In: ANIMAL BEHAVIOUR, Vol. 74, No. 3, 09.2007, p. 429-436.

Research output: Contribution to journalArticle

Harvard

Palphramand, KL & White, PCL 2007, 'Badgers, Meles meles, discriminate between neighbour, alien and self scent', ANIMAL BEHAVIOUR, vol. 74, no. 3, pp. 429-436. https://doi.org/10.1016/j.anbehav.2006.10.026

APA

Palphramand, K. L., & White, P. C. L. (2007). Badgers, Meles meles, discriminate between neighbour, alien and self scent.
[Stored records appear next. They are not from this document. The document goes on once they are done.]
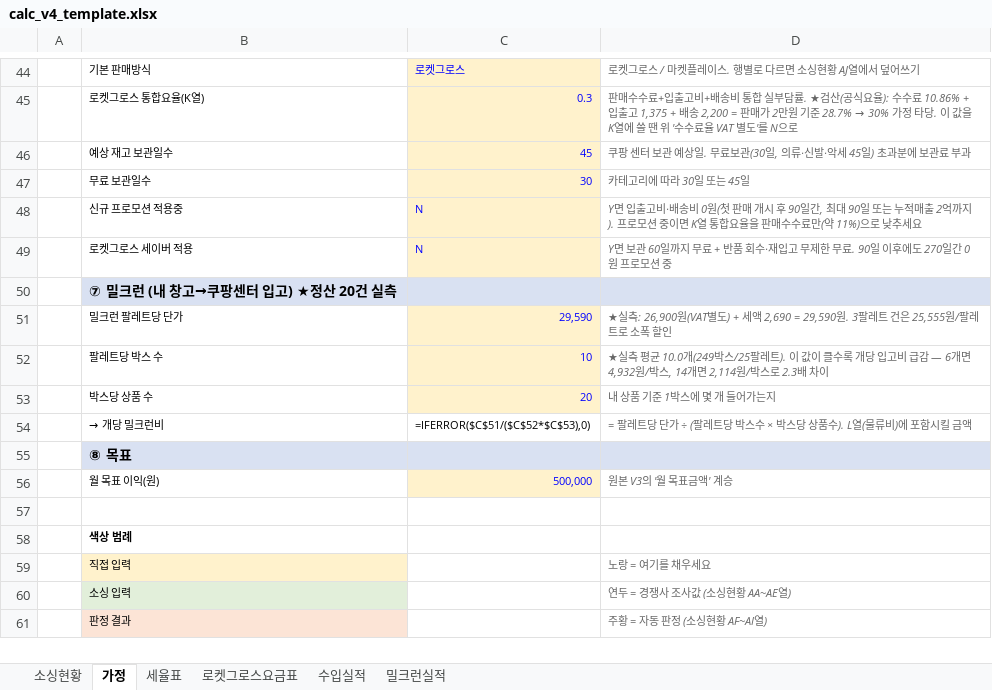
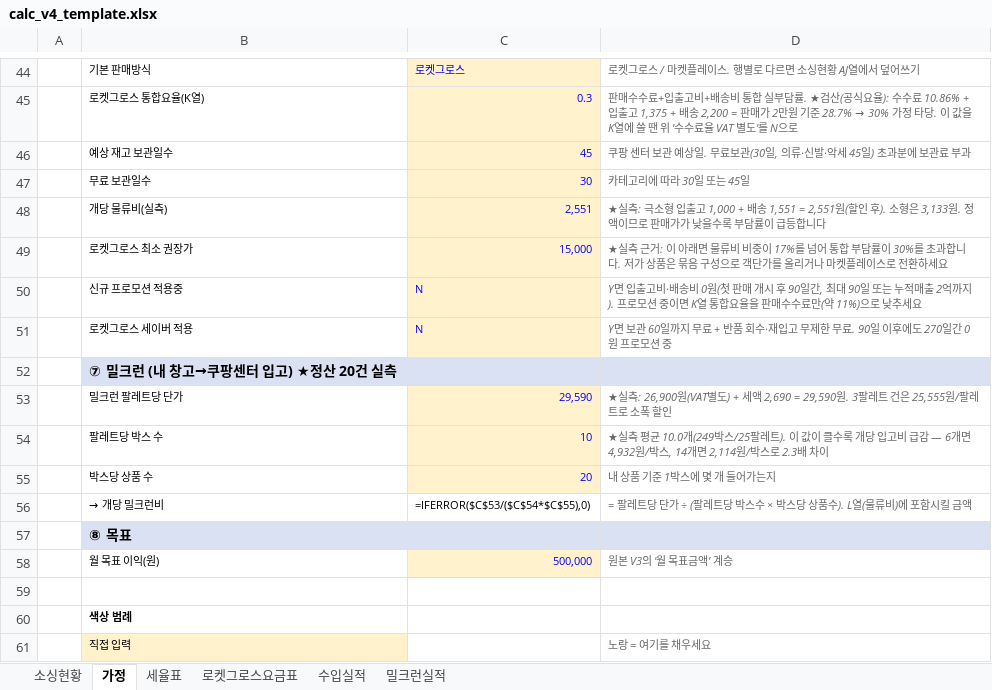
Before and after one commit to kotkim8210/kotkim8210, an Excel workbook: projects/coupang-sourcing/excel/calc_v4_template.xlsx, sheet 가정, drawn as a sheet; only a part is shown, gaps mark what is left out; the shorter side is filled out with more unchanged rows; values as stored, in another font and other column widths than the file's, no borders; formulas without a stored value are shown as written; addresses are those after the commit; the diff names each change by its address in the sheet, - before the commit and + after, or states it on an @@ line.

```diff
--- a/projects/coupang-sourcing/excel/calc_v4_template.xlsx (sheet 가정)
+++ b/projects/coupang-sourcing/excel/calc_v4_template.xlsx (sheet 가정)
+row 48:  | 개당 물류비(실측) | 2,551 | ★실측: 극소형 입출고 1,000 + 배송 1,551 = 2,551원(할인 후). 소형은 3,133원. 정액이므로 판매가가 낮을수록 부담률이 급등합니다
+row 49:  | 로켓그로스 최소 권장가 | 15,000 | ★실측 근거: 이 아래면 물류비 비중이 17%를 넘어 통합 부담률이 30%를 초과합니다. 저가 상품은 묶음 구성으로 객단가를 올리거나 마켓플레이스로 전환하세요
-C56: =IFERROR($C$51/($C$52*$C$53),0)
+C56: =IFERROR($C$53/($C$54*$C$55),0)
```
Also changed, not shown: sheet 로켓그로스요금표, sheet 소싱현황, 2 other files.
ANIMAL BEHAVIOUR, 74(3), 429-436. https://doi.org/10.1016/j.anbehav.2006.10.026

Vancouver

Palphramand KL, White PCL. Badgers, Meles meles, discriminate between neighbour, alien and self scent. ANIMAL BEHAVIOUR. 2007 Sep;74(3):429-436. https://doi.org/10.1016/j.anbehav.2006.10.026

Author

Palphramand, Kate L. ; White, Piran C L. / Badgers, Meles meles, discriminate between neighbour, alien and self scent. In: ANIMAL BEHAVIOUR. 2007 ; Vol. 74, No. 3. pp. 429-436.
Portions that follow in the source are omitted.